"""
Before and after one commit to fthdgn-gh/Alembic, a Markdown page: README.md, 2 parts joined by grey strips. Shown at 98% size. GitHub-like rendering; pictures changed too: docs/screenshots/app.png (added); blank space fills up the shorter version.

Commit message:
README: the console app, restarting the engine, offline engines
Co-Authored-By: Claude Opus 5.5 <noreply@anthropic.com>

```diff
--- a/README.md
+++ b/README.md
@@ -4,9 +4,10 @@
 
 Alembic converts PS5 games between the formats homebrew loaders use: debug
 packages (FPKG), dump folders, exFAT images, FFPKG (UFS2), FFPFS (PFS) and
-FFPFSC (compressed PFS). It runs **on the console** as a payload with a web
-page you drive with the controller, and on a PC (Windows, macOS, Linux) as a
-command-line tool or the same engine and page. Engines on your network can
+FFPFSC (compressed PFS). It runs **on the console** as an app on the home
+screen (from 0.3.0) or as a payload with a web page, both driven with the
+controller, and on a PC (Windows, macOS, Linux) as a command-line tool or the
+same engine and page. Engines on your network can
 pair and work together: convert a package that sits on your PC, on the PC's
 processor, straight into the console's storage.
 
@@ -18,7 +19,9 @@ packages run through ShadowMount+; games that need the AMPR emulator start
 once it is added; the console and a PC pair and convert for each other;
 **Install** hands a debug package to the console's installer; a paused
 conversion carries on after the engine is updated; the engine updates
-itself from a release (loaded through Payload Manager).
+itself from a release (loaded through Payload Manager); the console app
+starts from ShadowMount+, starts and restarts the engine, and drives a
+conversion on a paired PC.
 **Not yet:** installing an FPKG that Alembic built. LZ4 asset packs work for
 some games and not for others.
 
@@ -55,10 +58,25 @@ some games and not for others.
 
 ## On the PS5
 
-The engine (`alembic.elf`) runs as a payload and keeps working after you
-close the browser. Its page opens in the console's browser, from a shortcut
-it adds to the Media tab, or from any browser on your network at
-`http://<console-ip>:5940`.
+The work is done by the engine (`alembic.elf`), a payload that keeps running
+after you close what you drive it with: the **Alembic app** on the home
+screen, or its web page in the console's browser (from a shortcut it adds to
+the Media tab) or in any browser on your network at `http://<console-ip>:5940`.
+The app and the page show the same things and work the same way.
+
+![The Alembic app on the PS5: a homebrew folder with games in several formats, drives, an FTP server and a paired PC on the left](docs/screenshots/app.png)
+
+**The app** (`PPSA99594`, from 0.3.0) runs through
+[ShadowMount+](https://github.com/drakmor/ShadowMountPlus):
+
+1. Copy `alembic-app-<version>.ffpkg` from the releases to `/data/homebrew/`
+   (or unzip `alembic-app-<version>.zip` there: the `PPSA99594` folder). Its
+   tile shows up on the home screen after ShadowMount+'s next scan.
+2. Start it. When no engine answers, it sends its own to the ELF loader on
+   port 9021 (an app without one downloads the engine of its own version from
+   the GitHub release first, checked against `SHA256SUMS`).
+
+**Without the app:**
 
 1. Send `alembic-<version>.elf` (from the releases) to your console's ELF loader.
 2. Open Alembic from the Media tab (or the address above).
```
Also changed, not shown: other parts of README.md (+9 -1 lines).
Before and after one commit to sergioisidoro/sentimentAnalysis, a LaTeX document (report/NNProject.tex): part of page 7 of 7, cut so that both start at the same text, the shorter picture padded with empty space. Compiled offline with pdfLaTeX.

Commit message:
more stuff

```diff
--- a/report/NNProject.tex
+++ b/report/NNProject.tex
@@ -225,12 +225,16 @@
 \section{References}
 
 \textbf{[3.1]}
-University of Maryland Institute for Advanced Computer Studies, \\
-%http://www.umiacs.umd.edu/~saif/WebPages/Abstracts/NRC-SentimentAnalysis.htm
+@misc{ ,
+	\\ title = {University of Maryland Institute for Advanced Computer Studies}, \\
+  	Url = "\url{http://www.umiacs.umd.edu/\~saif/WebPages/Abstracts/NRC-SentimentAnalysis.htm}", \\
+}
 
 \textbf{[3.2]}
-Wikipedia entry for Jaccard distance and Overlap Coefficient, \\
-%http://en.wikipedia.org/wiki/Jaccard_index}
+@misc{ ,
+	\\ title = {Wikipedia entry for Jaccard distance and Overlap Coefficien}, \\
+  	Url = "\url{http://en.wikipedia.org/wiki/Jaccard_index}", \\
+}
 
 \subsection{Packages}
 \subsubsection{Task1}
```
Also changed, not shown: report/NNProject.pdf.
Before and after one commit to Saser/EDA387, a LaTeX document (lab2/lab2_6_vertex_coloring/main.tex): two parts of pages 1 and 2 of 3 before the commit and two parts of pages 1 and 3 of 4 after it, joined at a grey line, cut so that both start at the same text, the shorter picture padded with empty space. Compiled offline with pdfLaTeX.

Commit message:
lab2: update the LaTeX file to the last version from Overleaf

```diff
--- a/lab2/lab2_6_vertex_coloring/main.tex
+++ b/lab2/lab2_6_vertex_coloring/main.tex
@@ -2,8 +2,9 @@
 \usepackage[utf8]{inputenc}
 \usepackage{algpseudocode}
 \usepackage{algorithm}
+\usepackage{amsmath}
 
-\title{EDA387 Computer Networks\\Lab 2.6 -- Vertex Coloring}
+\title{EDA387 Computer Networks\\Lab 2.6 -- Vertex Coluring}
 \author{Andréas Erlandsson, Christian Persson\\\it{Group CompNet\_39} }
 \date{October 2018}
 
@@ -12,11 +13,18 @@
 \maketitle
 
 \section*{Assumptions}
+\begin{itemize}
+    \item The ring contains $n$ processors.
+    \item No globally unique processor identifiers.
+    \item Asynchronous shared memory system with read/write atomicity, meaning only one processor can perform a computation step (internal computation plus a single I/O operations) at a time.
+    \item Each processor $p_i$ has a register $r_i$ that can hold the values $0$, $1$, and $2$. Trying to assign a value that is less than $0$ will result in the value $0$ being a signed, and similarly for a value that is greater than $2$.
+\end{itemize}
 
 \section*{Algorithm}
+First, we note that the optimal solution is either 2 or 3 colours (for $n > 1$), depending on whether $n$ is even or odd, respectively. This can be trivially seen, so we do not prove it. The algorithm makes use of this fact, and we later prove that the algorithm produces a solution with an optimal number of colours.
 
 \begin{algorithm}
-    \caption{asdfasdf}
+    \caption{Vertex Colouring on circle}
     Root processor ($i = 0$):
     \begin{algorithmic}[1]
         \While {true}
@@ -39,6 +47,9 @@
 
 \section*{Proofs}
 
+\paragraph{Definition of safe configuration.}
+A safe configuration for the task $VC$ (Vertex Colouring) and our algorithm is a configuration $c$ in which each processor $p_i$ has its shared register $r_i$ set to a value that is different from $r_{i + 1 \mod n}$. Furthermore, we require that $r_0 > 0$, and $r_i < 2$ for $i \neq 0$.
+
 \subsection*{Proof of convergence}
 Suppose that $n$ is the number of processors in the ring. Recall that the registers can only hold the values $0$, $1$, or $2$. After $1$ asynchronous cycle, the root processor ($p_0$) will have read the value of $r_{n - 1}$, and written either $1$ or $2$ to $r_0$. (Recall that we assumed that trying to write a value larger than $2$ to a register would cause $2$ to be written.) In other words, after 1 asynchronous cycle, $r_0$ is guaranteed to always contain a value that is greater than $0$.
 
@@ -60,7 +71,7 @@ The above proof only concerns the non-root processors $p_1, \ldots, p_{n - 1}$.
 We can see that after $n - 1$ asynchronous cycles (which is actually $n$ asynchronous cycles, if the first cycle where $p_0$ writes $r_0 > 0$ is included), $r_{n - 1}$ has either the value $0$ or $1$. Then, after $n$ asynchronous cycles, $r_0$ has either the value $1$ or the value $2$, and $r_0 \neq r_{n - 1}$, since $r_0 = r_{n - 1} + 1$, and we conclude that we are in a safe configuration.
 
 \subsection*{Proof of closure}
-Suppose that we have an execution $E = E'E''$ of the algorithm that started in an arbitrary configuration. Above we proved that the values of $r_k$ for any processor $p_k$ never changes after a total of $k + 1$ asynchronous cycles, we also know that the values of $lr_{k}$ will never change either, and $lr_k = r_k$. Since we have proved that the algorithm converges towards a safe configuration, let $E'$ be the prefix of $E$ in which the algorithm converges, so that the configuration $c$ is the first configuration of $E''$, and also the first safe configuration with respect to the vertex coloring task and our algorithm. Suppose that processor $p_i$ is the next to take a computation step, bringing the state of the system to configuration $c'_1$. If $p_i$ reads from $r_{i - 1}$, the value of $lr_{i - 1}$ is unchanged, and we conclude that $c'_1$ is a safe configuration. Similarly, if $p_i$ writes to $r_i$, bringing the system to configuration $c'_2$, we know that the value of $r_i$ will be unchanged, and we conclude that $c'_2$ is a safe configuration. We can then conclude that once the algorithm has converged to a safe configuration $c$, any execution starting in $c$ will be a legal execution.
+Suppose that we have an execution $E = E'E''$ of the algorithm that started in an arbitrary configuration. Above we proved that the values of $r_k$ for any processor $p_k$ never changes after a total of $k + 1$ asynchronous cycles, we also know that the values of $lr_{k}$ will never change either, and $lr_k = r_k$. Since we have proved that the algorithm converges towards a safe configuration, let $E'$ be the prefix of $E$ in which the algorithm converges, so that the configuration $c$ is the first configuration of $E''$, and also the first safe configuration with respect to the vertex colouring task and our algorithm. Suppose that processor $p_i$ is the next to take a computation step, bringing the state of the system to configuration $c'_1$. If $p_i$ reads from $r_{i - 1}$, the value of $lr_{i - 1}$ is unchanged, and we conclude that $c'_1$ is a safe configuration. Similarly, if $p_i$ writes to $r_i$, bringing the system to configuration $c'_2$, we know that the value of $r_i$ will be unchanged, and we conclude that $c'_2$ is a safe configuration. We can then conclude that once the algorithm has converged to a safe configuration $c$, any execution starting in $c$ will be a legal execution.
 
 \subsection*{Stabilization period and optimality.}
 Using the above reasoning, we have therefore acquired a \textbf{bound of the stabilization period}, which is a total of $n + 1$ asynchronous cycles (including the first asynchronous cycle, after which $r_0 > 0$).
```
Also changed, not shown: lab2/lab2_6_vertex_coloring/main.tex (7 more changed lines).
"""
Task:
Lines containing the word "ShadowMount": copy each of them from the material.

Answer below:
@@ -18,7 +19,9 @@ packages run through ShadowMount+; games that need the AMPR emulator start
+starts from ShadowMount+, starts and restarts the engine, and drives a
+[ShadowMount+](https://github.com/drakmor/ShadowMountPlus):
+   tile shows up on the home screen after ShadowMount+'s next scan.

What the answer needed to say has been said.